▶ Activity:
Pick each line that has "Johann" out of the records.

Web document revisions:
· · · · ·

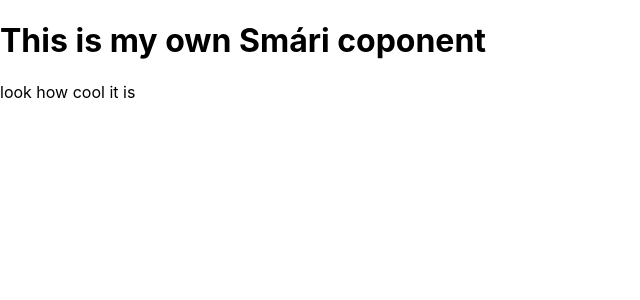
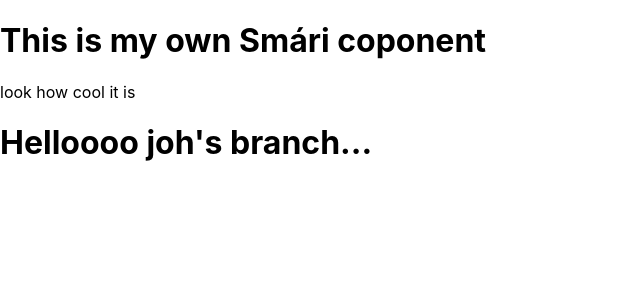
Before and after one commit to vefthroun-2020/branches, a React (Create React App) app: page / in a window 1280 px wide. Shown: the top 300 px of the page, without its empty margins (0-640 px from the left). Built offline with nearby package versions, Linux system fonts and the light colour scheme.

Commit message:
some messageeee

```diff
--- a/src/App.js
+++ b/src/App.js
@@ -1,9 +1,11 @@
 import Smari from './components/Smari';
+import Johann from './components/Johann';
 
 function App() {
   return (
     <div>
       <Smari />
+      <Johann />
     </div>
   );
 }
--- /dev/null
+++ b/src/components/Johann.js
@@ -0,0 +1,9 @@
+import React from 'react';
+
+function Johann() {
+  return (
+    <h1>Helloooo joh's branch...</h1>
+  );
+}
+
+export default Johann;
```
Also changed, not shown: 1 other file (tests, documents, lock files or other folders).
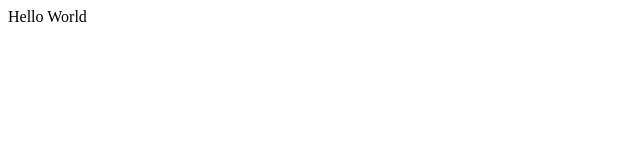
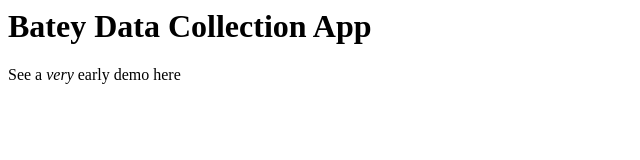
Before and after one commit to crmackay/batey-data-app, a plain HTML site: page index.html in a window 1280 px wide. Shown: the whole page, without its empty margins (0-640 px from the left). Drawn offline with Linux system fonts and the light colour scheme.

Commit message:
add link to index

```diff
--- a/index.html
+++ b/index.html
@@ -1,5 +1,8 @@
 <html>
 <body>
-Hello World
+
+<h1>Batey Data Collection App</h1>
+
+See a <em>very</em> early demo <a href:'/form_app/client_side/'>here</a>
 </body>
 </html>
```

· · · · ·

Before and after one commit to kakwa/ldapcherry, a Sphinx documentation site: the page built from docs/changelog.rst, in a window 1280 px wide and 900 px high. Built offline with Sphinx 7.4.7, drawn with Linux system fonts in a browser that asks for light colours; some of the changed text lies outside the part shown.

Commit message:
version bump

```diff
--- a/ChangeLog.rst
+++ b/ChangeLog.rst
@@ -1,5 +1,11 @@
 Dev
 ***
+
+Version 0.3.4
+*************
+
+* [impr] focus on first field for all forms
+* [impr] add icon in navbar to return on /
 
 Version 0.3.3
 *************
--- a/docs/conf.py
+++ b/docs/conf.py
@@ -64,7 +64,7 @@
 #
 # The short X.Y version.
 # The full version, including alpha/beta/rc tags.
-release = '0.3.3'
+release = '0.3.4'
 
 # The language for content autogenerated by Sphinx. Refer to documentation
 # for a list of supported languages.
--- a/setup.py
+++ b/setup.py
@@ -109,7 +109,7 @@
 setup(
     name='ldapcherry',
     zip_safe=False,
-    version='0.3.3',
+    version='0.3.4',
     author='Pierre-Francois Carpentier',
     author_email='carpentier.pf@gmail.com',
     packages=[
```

· · · · ·

▶ Exercise solution:
+import Johann from './components/Johann';
+      <Johann />
+++ b/src/components/Johann.js
+function Johann() {
+export default Johann;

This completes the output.